Work task
Every record is to be duplicated exactly as it reads, without its images.

[Version comparison data]
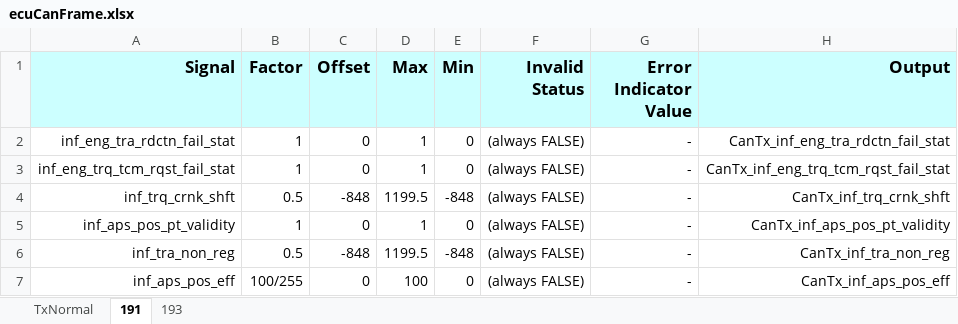
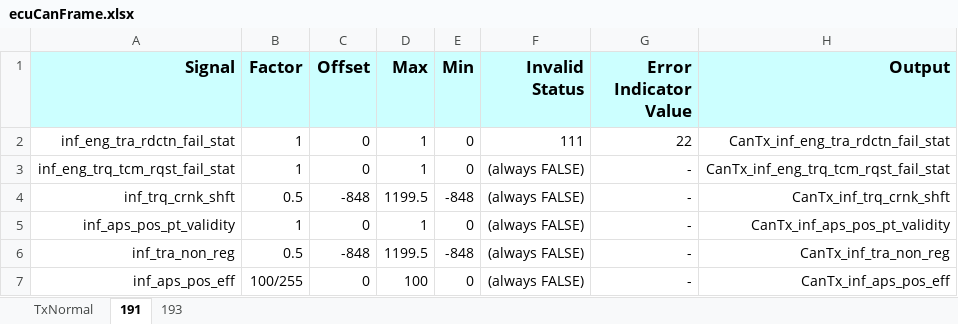
Before and after one commit to anduoct/Share, an Excel workbook: Code/GenFootage/Output/ecuCanFrame.xlsx, sheet 191, drawn as a sheet; values as stored, in another font and other column widths than the file's, no borders; the diff names each change by its address in the sheet, - before the commit and + after, or states it on an @@ line.

```diff
--- a/Code/GenFootage/Output/ecuCanFrame.xlsx (sheet 191)
+++ b/Code/GenFootage/Output/ecuCanFrame.xlsx (sheet 191)
-F2 (Invalid Status): (always FALSE)
+F2 (Invalid Status): 111
-G2 (Error Indicator Value): -
+G2 (Error Indicator Value): 22
```
Also changed, not shown: 18 other files.
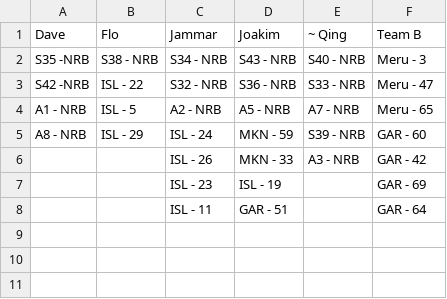
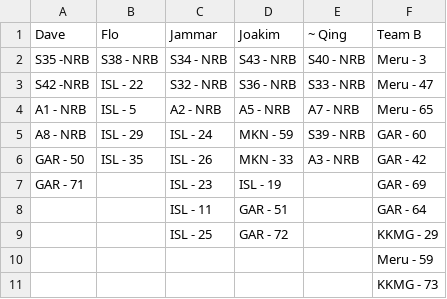
Before and after one commit to snvice/allocations, a CSV file: complete.csv, drawn as a sheet.

```diff
--- a/complete.csv
+++ b/complete.csv
@@ -5,4 +5,7 @@ A1 - NRB,ISL - 5,A2 - NRB,A5 - NRB,A7 - NRB,Meru - 65
 A8 - NRB,ISL - 29,ISL - 24,MKN  - 59,S39 - NRB,GAR - 60
-,,ISL - 26,MKN  - 33,A3 - NRB,GAR - 42
-,,ISL - 23,ISL - 19,,GAR - 69
+GAR - 50,ISL - 35,ISL - 26,MKN  - 33,A3 - NRB,GAR - 42
+GAR - 71,,ISL - 23,ISL - 19,,GAR - 69
 ,,ISL - 11,GAR - 51,,GAR - 64
+,,ISL - 25,GAR - 72,,KKMG - 29
+,,,,,Meru - 59
+,,,,,KKMG - 73
```
Also changed, not shown: job.csv, lvoh.csv.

Output of the task
Before and after one commit to anduoct/Share, an Excel workbook: Code/GenFootage/Output/ecuCanFrame.xlsx, sheet 191, drawn as a sheet; values as stored, in another font and other column widths than the file's, no borders; the diff names each change by its address in the sheet, - before the commit and + after, or states it on an @@ line.

```diff
--- a/Code/GenFootage/Output/ecuCanFrame.xlsx (sheet 191)
+++ b/Code/GenFootage/Output/ecuCanFrame.xlsx (sheet 191)
-F2 (Invalid Status): (always FALSE)
+F2 (Invalid Status): 111
-G2 (Error Indicator Value): -
+G2 (Error Indicator Value): 22
```
Also changed, not shown: 18 other files.
Before and after one commit to snvice/allocations, a CSV file: complete.csv, drawn as a sheet.

```diff
--- a/complete.csv
+++ b/complete.csv
@@ -5,4 +5,7 @@ A1 - NRB,ISL - 5,A2 - NRB,A5 - NRB,A7 - NRB,Meru - 65
 A8 - NRB,ISL - 29,ISL - 24,MKN  - 59,S39 - NRB,GAR - 60
-,,ISL - 26,MKN  - 33,A3 - NRB,GAR - 42
-,,ISL - 23,ISL - 19,,GAR - 69
+GAR - 50,ISL - 35,ISL - 26,MKN  - 33,A3 - NRB,GAR - 42
+GAR - 71,,ISL - 23,ISL - 19,,GAR - 69
 ,,ISL - 11,GAR - 51,,GAR - 64
+,,ISL - 25,GAR - 72,,KKMG - 29
+,,,,,Meru - 59
+,,,,,KKMG - 73
```
Also changed, not shown: job.csv, lvoh.csv.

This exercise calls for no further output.